(GIVEN DATA)
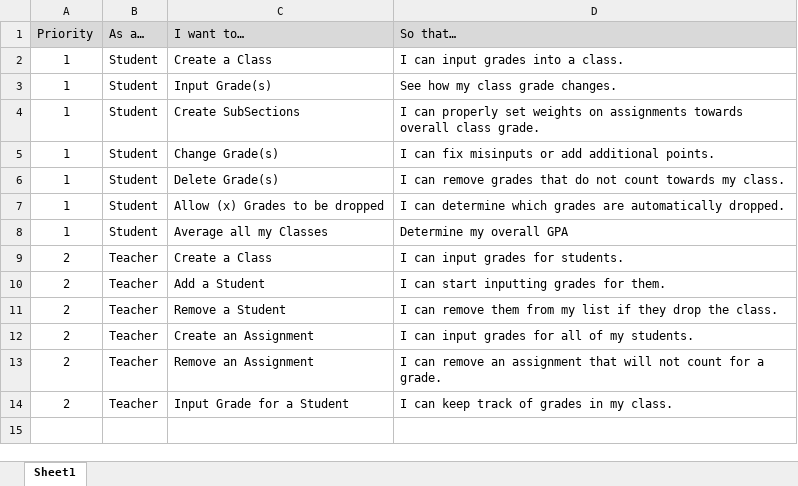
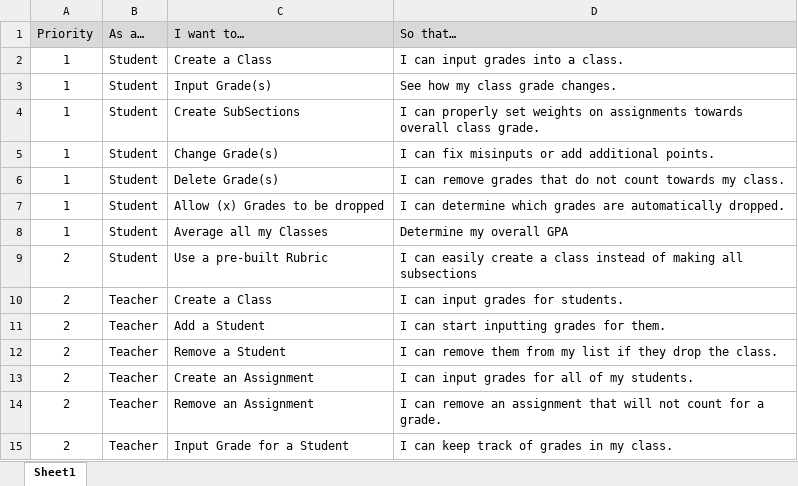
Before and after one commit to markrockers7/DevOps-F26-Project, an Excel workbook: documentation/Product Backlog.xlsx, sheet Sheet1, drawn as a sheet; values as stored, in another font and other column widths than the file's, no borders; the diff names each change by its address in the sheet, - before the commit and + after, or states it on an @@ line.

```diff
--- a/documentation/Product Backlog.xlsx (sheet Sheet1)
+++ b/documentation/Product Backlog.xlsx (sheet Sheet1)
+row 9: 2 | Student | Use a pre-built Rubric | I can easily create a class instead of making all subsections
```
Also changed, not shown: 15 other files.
(End GIVEN DATA)
(GIVEN DATA)
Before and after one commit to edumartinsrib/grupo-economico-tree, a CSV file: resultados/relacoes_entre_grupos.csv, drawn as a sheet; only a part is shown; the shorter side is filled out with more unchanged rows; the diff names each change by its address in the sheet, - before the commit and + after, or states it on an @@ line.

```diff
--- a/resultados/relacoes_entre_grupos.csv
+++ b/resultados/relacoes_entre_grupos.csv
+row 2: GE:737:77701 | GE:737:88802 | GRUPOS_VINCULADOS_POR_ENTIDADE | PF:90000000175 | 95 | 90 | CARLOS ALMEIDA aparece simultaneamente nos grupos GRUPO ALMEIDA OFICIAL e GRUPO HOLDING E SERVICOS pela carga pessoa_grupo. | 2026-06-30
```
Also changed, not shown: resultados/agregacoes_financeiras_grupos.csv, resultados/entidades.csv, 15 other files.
(End GIVEN DATA)
(GIVEN DATA)
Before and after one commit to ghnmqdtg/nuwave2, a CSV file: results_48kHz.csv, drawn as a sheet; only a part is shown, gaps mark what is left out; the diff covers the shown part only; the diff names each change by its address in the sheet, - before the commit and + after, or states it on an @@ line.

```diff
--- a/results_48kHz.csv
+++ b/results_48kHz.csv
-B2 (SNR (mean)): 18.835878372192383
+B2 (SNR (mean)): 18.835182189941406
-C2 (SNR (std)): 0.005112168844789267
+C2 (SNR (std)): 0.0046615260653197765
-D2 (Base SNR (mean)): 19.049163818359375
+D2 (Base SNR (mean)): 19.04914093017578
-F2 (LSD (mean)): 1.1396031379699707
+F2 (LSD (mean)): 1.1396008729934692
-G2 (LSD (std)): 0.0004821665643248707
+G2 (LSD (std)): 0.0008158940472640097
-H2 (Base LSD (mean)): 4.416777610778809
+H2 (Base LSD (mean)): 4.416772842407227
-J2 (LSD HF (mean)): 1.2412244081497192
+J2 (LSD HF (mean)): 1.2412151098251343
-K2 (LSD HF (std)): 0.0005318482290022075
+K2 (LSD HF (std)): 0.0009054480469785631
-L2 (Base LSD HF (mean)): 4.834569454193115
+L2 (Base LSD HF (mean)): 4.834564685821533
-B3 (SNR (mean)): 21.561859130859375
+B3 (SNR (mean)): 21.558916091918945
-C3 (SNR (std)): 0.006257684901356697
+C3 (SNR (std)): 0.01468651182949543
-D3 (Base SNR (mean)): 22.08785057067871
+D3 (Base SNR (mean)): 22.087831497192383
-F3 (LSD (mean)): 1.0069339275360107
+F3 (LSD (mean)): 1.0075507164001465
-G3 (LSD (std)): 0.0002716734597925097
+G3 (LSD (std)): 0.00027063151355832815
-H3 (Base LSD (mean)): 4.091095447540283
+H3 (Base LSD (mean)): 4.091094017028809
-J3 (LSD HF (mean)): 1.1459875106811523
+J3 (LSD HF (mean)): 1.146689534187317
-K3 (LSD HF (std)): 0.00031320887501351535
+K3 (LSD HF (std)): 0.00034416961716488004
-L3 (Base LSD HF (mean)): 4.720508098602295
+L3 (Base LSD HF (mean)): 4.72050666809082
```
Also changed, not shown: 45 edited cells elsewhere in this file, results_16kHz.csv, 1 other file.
(End GIVEN DATA)
Would you copy out exactly the lines above that start at the one containing "to markrockers7/DevOps-F26-Project, an" and end at the one containing "Also changed, not shown: 15 other files.", inclusive?

Before and after one commit to markrockers7/DevOps-F26-Project, an Excel workbook: documentation/Product Backlog.xlsx, sheet Sheet1, drawn as a sheet; values as stored, in another font and other column widths than the file's, no borders; the diff names each change by its address in the sheet, - before the commit and + after, or states it on an @@ line.

```diff
--- a/documentation/Product Backlog.xlsx (sheet Sheet1)
+++ b/documentation/Product Backlog.xlsx (sheet Sheet1)
+row 9: 2 | Student | Use a pre-built Rubric | I can easily create a class instead of making all subsections
```
Also changed, not shown: 15 other files.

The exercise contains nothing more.